I asked Malan about Dhulyn and Parno, and she responded:

“So often relationships, especially in fiction though not limited to that, seem to be based on the people not telling each other things.  This is so often the basis of the relationship in romance novels and soap operas, for example (and consequently on the part of living people who think that’s how they’re supposed to act). My idea was to have two people who simply told each other what was on their minds instead of making a hullaballo about hiding things from each other. Of course, it did mean that the tension and the conflict had to come from elsewhere, but I think the story was the better for it.”

Don’t misunderstand.  Malan doesn’t spend the whole book preaching about healthy relationships.  What she does is show us the advantage of Dhulyn and Parno’s partnership.  Individually, each of these fighters is pretty bad-ass.  But put them together and they’ll whoop anything you care to throw at them.

I also liked that the characters go beyond being “just” fighters.  Dhulyn is also a scholar, hunting for new books and theorizing about the evolution of children’s songs.  Parno is … well, that would be telling.  Suffice it to say, he’s also more than he first appears.

It took me a chapter or two to really get into the book, and the plot itself may be familiar to long-time fantasy fans. Mercenaries and ancient gods, dark priesthoods and scheming rulers … there’s almost an old-school fantasy feel to the book.  But then, I enjoy old-school fantasy 😉  I’ll definitely be grabbing a copy of book two, The Soldier King [Amazon | Mysterious Galaxy].

For those of you who’ve read Malan’s work, I’d love to hear your thoughts.  To the rest, what do you think about relationships in fiction?  What are you tired of, and what would you like to see more of?

*Brothers is used as a gender-neutral term.  Dhulyn is female, while Parno is male.

Nightmare, by Steven Harper

A while back I finished reading Nightmare [Amazon | Mysterious Galaxy], by Steven Harper. This is the second book in Harper’s Silent Empire series, in which certain individuals known as Silent have the ability to enter The Dream, a kind of telepathic linking of sentient minds.  The Dream provides instant communication between the stars, and as a result the Silent are highly valued.

It’s been a while since I read Dreamer, the first book in the series.  So it threw me a little to realize this book jumped backward chronologically, exploring the backstory of Kendi Weaver.

It’s not a nice backstory. Kendi’s family is captured by slavers and separated. Kendi is discovered to be silent, which makes him far more valuable. Kendi is eventually freed, and finds himself drawn into a mystery surrounding a killer who murders people within the Dream.

There’s a lot going on in this book. The murder mystery is well done, though the ending has a strong element of coincidence to it regarding the whereabouts of our killer. (Is that vague enough?) The story of Kendi’s enslavement felt … hm. It didn’t feel like a slave narrative. I could empathize with Kendi’s pain, but at the same time, a part of me was thinking “This isn’t anywhere near as bad as it could be.” Whether or not that’s a good thing depends on how painful you want your slave stories, I guess. I thought it worked well for the story, since the book is about Kendi’s growth rather than any particular phase of his life.
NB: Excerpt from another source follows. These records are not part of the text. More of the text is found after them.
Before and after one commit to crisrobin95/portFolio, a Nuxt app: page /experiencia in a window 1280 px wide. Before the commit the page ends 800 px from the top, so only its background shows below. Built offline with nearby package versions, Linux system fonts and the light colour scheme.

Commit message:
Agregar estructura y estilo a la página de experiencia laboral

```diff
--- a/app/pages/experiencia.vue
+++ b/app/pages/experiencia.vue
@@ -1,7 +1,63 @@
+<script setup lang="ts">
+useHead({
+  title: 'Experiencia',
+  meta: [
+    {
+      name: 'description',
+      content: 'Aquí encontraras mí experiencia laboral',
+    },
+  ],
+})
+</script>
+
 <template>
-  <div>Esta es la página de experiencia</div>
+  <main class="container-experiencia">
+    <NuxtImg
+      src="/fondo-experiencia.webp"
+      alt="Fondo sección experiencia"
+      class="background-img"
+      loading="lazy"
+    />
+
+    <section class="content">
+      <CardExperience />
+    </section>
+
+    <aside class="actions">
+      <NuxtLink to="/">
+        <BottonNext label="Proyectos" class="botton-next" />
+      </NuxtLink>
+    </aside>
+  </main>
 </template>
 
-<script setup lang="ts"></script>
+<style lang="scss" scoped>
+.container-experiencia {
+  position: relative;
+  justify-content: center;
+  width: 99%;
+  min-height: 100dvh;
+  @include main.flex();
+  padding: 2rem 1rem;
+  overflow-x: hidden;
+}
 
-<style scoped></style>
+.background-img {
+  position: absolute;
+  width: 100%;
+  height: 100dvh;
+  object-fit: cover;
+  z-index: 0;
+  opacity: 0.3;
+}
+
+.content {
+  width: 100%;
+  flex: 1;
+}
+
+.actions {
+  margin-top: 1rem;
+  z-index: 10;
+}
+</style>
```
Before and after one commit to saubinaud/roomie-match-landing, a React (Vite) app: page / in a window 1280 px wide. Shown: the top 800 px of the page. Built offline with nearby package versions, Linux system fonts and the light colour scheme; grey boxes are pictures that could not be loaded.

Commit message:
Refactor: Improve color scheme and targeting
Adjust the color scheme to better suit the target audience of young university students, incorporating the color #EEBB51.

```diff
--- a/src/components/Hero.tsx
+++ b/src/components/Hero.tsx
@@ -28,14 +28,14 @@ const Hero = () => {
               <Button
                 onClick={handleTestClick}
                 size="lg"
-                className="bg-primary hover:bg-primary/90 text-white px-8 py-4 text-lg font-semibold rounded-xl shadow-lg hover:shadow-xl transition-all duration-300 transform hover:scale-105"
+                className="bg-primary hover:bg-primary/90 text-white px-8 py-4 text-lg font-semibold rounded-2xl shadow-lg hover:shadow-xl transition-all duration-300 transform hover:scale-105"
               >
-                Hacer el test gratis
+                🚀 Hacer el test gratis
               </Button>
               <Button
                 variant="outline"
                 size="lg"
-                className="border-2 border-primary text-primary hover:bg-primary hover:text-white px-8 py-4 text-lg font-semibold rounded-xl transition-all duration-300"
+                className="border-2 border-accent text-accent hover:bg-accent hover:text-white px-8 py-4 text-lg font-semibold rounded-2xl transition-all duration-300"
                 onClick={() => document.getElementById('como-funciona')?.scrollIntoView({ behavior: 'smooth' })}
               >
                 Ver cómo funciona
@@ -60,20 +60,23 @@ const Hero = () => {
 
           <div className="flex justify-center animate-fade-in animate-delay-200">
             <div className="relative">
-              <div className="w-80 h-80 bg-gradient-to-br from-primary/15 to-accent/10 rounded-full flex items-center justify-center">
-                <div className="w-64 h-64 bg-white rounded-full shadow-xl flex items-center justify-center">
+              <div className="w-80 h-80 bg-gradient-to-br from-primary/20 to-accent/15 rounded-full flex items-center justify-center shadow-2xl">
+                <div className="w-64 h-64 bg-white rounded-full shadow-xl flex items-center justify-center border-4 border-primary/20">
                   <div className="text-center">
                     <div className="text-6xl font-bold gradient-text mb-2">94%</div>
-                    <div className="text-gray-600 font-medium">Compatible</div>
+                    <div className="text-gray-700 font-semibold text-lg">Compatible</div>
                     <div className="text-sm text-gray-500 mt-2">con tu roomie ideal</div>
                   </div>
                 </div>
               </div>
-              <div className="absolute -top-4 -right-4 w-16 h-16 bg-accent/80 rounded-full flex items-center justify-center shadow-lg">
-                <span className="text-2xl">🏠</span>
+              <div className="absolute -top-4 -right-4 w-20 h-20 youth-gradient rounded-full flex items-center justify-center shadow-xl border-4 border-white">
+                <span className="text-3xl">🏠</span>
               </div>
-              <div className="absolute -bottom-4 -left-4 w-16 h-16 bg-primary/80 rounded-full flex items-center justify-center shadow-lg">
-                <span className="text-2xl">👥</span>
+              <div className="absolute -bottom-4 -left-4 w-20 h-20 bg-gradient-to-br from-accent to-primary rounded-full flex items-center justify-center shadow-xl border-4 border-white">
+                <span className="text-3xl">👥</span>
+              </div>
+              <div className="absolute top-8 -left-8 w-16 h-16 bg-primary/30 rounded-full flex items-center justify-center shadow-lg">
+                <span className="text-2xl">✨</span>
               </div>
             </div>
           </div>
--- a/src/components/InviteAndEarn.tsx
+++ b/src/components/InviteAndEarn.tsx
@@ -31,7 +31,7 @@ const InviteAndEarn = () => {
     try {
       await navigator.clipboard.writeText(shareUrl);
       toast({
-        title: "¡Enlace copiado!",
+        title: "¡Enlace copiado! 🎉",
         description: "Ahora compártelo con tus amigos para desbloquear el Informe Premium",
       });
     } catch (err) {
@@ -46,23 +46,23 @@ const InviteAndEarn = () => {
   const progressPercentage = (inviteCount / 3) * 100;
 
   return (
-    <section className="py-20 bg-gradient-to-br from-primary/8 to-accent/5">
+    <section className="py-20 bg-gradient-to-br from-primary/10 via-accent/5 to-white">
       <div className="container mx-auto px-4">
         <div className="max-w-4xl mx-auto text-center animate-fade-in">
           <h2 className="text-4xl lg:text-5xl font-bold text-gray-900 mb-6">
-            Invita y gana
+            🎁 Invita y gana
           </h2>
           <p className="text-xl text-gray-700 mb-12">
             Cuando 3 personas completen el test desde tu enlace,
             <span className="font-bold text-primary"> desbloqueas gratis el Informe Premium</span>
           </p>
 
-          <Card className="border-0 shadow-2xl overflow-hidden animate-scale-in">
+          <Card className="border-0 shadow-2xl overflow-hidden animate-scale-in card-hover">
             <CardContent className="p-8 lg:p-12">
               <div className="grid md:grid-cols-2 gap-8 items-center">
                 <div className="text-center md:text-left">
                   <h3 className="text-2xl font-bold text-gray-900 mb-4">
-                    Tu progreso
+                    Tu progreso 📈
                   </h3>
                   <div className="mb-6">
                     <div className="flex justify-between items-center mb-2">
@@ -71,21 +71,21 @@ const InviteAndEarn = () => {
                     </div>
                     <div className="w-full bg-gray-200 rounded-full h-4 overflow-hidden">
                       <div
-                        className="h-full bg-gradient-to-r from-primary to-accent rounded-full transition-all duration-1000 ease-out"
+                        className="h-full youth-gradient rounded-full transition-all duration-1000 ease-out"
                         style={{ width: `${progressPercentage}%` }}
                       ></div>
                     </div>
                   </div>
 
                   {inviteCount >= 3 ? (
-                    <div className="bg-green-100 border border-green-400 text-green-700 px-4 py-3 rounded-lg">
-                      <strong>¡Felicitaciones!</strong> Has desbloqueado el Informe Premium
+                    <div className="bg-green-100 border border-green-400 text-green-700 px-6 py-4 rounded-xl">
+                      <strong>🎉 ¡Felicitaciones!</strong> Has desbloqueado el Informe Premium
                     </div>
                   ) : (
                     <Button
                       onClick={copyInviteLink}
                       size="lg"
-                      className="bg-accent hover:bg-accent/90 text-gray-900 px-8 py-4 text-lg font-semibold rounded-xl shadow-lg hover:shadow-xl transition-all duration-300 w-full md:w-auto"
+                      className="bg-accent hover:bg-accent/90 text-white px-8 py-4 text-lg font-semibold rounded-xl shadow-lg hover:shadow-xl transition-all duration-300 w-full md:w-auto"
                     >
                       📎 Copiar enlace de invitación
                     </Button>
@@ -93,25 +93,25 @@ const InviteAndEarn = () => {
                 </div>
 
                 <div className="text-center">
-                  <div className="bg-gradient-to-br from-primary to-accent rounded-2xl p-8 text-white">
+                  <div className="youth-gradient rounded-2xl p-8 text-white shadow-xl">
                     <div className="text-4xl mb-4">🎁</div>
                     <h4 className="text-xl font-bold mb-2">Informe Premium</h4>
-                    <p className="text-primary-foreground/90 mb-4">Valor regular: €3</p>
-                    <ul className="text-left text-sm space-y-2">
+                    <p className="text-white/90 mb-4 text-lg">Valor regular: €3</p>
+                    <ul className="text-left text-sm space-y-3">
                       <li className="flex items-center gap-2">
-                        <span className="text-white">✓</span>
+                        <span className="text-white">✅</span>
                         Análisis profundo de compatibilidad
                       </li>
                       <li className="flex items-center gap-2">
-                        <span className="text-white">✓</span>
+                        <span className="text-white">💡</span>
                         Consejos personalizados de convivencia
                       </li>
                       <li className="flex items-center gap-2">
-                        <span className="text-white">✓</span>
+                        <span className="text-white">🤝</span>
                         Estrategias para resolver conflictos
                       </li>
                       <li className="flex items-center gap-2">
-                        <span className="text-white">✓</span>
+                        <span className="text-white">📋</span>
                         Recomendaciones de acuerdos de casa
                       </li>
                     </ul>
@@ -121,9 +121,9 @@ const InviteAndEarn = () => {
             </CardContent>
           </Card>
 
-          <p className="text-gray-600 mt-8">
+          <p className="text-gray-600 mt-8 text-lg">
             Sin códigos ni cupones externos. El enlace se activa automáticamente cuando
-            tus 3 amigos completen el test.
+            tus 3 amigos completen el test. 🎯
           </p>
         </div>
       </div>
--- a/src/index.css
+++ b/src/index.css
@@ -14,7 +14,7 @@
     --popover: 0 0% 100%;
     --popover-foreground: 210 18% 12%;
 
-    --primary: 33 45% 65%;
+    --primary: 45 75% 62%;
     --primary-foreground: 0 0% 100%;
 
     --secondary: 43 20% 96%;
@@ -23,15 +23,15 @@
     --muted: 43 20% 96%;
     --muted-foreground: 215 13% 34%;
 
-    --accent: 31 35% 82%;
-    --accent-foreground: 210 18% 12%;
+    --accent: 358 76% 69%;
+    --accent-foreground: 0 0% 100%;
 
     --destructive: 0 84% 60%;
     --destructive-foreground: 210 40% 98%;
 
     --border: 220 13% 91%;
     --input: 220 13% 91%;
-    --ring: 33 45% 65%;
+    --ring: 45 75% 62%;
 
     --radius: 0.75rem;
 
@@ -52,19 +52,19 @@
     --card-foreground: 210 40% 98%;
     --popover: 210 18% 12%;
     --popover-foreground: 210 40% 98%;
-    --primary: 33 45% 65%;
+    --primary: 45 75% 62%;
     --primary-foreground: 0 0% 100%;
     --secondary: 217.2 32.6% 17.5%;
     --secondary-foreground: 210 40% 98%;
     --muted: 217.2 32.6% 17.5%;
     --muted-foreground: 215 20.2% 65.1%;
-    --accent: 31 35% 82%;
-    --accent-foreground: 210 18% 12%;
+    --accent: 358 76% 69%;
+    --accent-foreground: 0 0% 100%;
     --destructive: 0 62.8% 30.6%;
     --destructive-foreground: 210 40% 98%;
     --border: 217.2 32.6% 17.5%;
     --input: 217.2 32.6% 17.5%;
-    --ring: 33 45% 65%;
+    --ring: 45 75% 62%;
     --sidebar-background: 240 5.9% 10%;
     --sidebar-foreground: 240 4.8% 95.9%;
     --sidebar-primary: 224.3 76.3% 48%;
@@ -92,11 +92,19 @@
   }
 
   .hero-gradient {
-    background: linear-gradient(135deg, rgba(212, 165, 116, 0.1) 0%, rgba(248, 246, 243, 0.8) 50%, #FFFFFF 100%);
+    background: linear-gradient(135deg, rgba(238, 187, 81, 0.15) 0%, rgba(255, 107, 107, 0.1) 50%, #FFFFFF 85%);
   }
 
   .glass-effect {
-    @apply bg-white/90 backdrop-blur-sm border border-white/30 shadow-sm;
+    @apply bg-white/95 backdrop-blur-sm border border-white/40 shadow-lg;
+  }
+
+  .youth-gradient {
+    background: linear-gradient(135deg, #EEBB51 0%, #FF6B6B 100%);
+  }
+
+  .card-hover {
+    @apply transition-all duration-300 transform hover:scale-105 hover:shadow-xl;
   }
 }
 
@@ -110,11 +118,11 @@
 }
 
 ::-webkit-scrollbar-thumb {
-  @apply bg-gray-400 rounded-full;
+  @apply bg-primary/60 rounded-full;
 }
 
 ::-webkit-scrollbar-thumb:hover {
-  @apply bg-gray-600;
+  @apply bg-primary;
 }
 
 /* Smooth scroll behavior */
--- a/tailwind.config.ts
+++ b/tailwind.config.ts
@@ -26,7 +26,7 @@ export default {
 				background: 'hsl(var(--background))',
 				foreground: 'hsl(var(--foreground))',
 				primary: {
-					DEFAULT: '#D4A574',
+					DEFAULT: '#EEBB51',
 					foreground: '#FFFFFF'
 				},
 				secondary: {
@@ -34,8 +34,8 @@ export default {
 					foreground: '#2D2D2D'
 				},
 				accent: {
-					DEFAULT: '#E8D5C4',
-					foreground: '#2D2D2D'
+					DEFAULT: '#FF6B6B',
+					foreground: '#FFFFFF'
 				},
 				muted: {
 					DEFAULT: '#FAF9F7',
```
I also liked the way Harper handled Kendi’s sexuality. It’s hard enough coming to terms with those adolescent drives and feelings. Try being a gay slave trying to sort it all out. Kendi’s crushes and his struggles to accept himself worked well. Not preachy, and not the core of the story, but a part of his life that most readers will be able to relate to.

As for the Dream, that’s just nifty. Communal telepathic reality. How cool is that? I loved watching Kendi and his friends learning to explore the Dream, as well as the history of the Children of Irfan (a Silent group), and all the different implications of Silent communication.

All in all, I’d definitely be interested in reading book three in the series to see where Harper goes with it.

So, anyone else read this book or the series? What did you think?

Jim C. Hines